”“Whoever fights monsters should see to it that in the process he does not become a monster. And if you gaze long enough into an abyss, the abyss will gaze back into you.”Friedrich Nietzsche
Working with the antisocial personalities in forensic/mandated contexts is challenging in unique and specific ways. For instance, it has been long recognised that psychopathic individuals expend appreciable time and energy in exploiting others. Given their characteristic deficits in empathy and remorse, they lack inhibitions against using other people for material gain, drugs, sex, or power. Accordingly, psychopathic individuals are typically adept con artists, often with long histories of frauds and scams (i.e. Babiak & Hare, 2006; Babiak, Neumann, & Hare, 2010). Their superficially engaging personalities and skilled use of deception through verbal and nonverbal communication likely contribute to their proficiency as “intraspecies predators” (Hare, 1993): The high level of psychological dangerousness they pose to others is masked by disarming but ill-intended social artistry. Thus, many nonviolent but pernicious actions of psychopathic individuals involve forethought and are instrumentally and skillfully orchestrated. In fact, most antisocial behaviour by “white-collar psychopaths” may be characterized in this way (e.g., Babiak, 2000).
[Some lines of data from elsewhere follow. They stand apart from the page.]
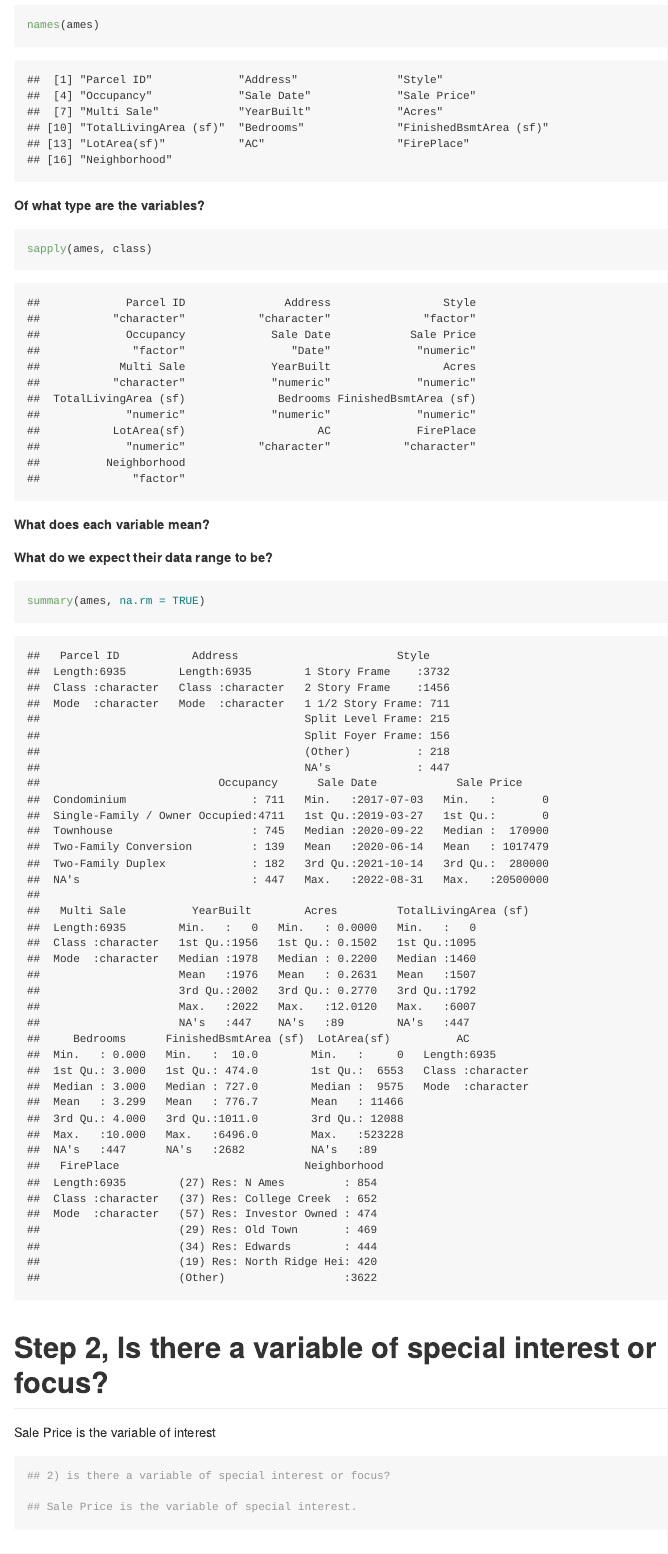
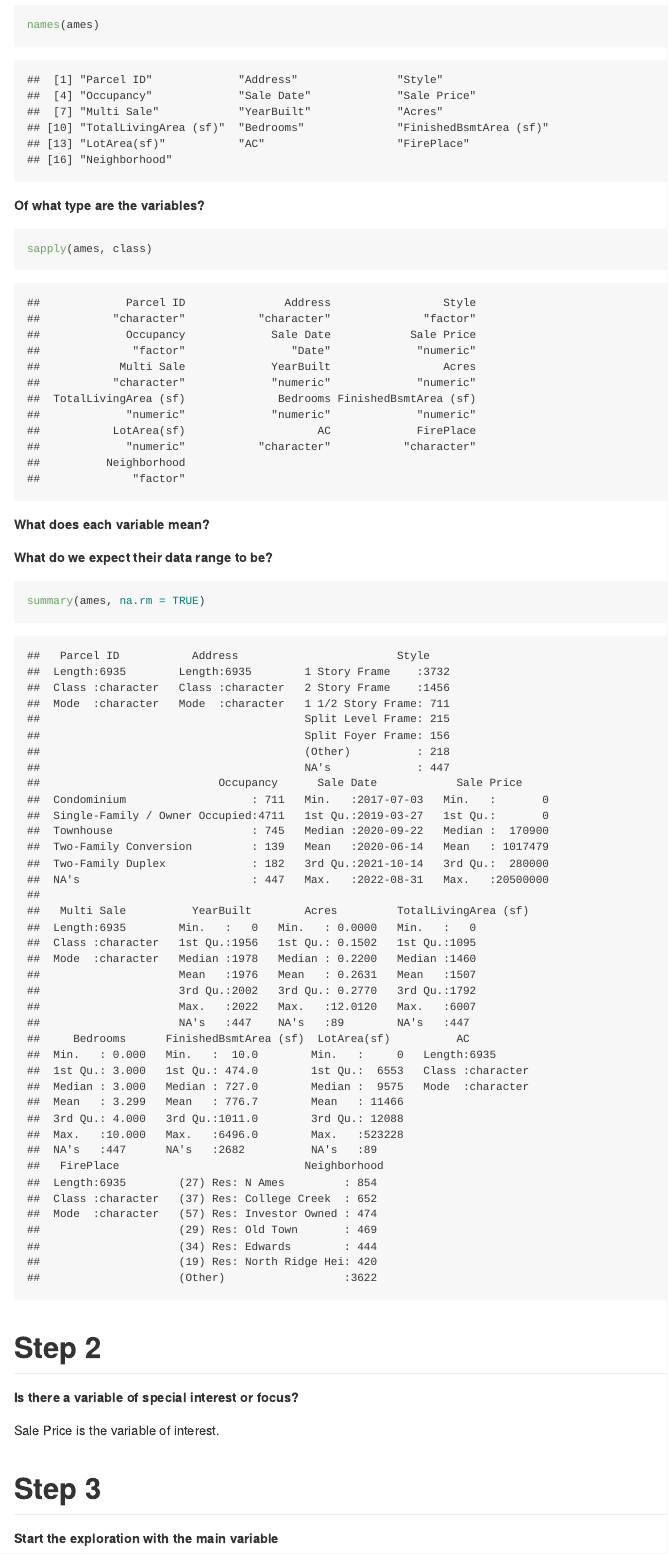
Before and after one commit to DS202-at-ISU/lab-2-team7, an R Markdown document (README.Rmd): the page in a window 1100 px wide, from 430 px down. The pictures show the output file README.md that the author committed with the source, drawn offline in the style of GitHub.

Commit message:
Commit R, Fine Tune

````diff
--- a/README.Rmd
+++ b/README.Rmd
@@ -49,16 +49,15 @@ summary(ames, na.rm = TRUE)
 
 ```
 
-# Step 2, Is there a variable of special interest or focus?
-Sale Price is the variable of interest
+# Step 2
 
-```{r}
-## 2) is there a variable of special interest or focus?
+**Is there a variable of special interest or focus?**
 
-## Sale Price is the variable of special interest.
-```
+Sale Price is the variable of interest.
 
-# Step 3, Start the exploration with the main variable:
+# Step 3
+
+**Start the exploration with the main variable**
 
 ```{r}
 ## 3)
````
Also changed, not shown: README.md, README_files/figure-gfm/unnamed-chunk-5-1.png, README_files/figure-gfm/unnamed-chunk-6-1.png, README_files/figure-gfm/unnamed-chunk-7-1.png, README.Rmd (9 more changed lines).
The forensic schema modes and schema model is helpful for making sense of these interactions, behaviours, and reactions.